Middle School Mathematics Techers' Beliefs About ELLs in Mainstream ClassroomsThe purpose of this study was to explore the beliefs middle school mathematics teachers have about ELLs, to identify the strategies used to help ELLs, and to explore the support teachers need to teach ELLs. A questionnaire was completed by 106 middle school mathematics teachers from 11 school systems in Georgia.
Teachers an students' beliefs about ELLs in mainstream mathematics classroomsThe purpose of this study was to explore the beliefs middle school mathematics teachers have about ELLs, to identify the strategies used to help ELLs, to explore the support teachers need to teach ELLs, and understand some of the experiences of ELLs in mainstream mathematics classrooms. In addition to student and teacher interviews, 106 middle school mathematics teachers from 11 school systems completed a questionnaire. The qualitative portion of the data is presented here.

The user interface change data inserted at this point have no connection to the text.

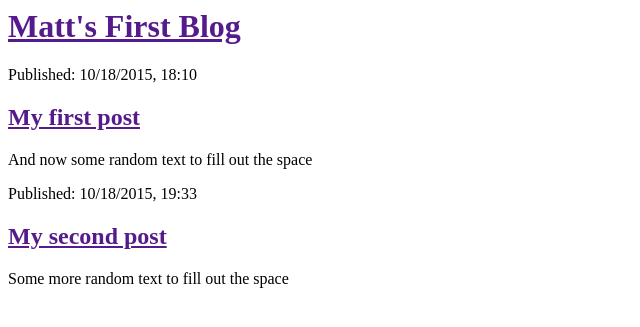
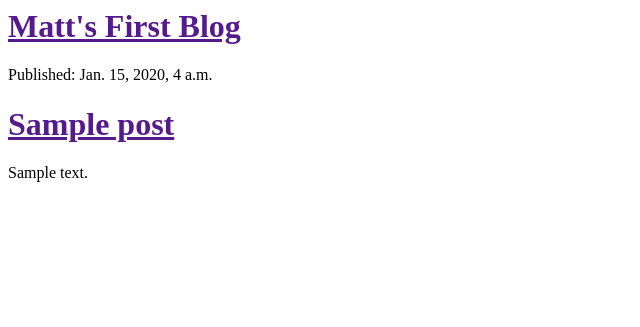
Before and after one commit to mmilom/my-first-blog, a Django app: template blog/templates/blog/post_list.html in a window 1280 px wide. Shown: the top 327 px of the page, without its empty margins (0-640 px from the left). Run offline with Django 3.2, Linux system fonts and the light colour scheme; the template is opened without the code that fills it: values that come from a table or form of the project are taken from there, others are empty; tables that the repository leaves empty hold one stand-in row (values such as "Sample post").

Commit message:
Modified template to display posts from database.

```diff
--- a/blog/templates/blog/post_list.html
+++ b/blog/templates/blog/post_list.html
@@ -7,16 +7,12 @@
                 <h1><a href="">Matt's First Blog</a></h1>
             </div>
 
+        {% for post in posts %}
             <div>
-                <p>Published: 10/18/2015, 18:10</p>
-                <h2><a href="">My first post</a></h2>
-                <p>And now some random text to fill out the space</p>
+                <p>Published: {{ post.published_date }}</p>
+                <h1><a href="">{{ post.title }}</a></h1>
+                <p>{{ post.text|linebreaks }}</p>
             </div>
-
-            <div>
-                <p>Published: 10/18/2015, 19:33</p>
-                <h2><a href="">My second post</a></h2>
-                <p>Some more random text to fill out the space</p>
-            </div>
+        {% endfor %}
         </body>
 </html>
--- a/blog/views.py
+++ b/blog/views.py
@@ -1,4 +1,7 @@
 from django.shortcuts import render
+from django.utils import timezone
+from .models import Post
 
 def post_list(request):
-        return render(request, 'blog/post_list.html', {})
+        posts = Post.objects.filter(published_date__lte=timezone.now()).order_by('published_date')
+        return render(request, 'blog/post_list.html', {'posts': posts})
```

Teachers' beliefs about English Language Learners in Mainstream Classrooms: A Review of the LiteratureThis literature review on teachers’ beliefs about English Language Learners (ELLs) in mainstream classrooms is organized into three sections: (1) inservice teachers’ existing beliefs, (2) predictors of inservice teachers’ beliefs, and (3) the connection between inservice teachers’ beliefs and practice. This body of literature points to a clear need for increased professional development for mainstream teachers because currently, teacher education possesses a “poverty of language learning.” According to the research included in this review, a relationship exists between beliefs and practice in relation to teaching ELLs in mainstream classrooms. Certain factors, such as training in teaching ELLs, years teaching experience, and exposure to language diversity, have been identified as predictors of mainstream teachers’ beliefs about English to Speakers of Other Languages (ESOL) students. It is important for teachers who hold deficit beliefs toward ELLs to adopt a new set of beliefs for successful inclusion of ELLs.